- TASK OBJECTIVE:
Return the listing below character for character.

- RECORDS SHOWN:
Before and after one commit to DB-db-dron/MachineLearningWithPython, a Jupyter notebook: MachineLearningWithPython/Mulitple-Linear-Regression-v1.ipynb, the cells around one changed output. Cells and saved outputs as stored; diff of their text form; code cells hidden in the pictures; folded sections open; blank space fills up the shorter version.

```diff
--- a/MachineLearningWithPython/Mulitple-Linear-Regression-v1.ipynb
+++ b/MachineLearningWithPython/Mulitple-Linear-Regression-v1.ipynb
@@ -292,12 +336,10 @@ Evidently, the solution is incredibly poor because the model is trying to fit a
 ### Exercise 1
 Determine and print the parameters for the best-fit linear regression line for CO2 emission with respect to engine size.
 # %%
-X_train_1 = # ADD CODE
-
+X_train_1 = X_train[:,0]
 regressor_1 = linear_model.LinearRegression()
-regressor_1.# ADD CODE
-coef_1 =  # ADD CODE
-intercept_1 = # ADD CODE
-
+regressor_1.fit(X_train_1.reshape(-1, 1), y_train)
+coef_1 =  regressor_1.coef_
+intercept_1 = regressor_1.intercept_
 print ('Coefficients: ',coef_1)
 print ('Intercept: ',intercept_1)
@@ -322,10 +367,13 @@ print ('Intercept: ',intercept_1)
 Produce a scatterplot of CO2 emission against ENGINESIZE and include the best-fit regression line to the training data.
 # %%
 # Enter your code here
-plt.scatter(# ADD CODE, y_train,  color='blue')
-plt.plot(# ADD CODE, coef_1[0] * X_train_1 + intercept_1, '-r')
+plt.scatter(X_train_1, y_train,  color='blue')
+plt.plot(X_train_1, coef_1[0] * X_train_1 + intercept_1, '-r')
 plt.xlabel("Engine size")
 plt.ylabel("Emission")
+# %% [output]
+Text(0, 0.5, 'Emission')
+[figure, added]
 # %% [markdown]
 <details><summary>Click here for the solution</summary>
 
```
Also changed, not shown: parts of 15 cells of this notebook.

- SOLVED EXERCISE:
Before and after one commit to DB-db-dron/MachineLearningWithPython, a Jupyter notebook: MachineLearningWithPython/Mulitple-Linear-Regression-v1.ipynb, the cells around one changed output. Cells and saved outputs as stored; diff of their text form; code cells hidden in the pictures; folded sections open; blank space fills up the shorter version.

```diff
--- a/MachineLearningWithPython/Mulitple-Linear-Regression-v1.ipynb
+++ b/MachineLearningWithPython/Mulitple-Linear-Regression-v1.ipynb
@@ -292,12 +336,10 @@ Evidently, the solution is incredibly poor because the model is trying to fit a
 ### Exercise 1
 Determine and print the parameters for the best-fit linear regression line for CO2 emission with respect to engine size.
 # %%
-X_train_1 = # ADD CODE
-
+X_train_1 = X_train[:,0]
 regressor_1 = linear_model.LinearRegression()
-regressor_1.# ADD CODE
-coef_1 =  # ADD CODE
-intercept_1 = # ADD CODE
-
+regressor_1.fit(X_train_1.reshape(-1, 1), y_train)
+coef_1 =  regressor_1.coef_
+intercept_1 = regressor_1.intercept_
 print ('Coefficients: ',coef_1)
 print ('Intercept: ',intercept_1)
@@ -322,10 +367,13 @@ print ('Intercept: ',intercept_1)
 Produce a scatterplot of CO2 emission against ENGINESIZE and include the best-fit regression line to the training data.
 # %%
 # Enter your code here
-plt.scatter(# ADD CODE, y_train,  color='blue')
-plt.plot(# ADD CODE, coef_1[0] * X_train_1 + intercept_1, '-r')
+plt.scatter(X_train_1, y_train,  color='blue')
+plt.plot(X_train_1, coef_1[0] * X_train_1 + intercept_1, '-r')
 plt.xlabel("Engine size")
 plt.ylabel("Emission")
+# %% [output]
+Text(0, 0.5, 'Emission')
+[figure, added]
 # %% [markdown]
 <details><summary>Click here for the solution</summary>
 
```
Also changed, not shown: parts of 15 cells of this notebook.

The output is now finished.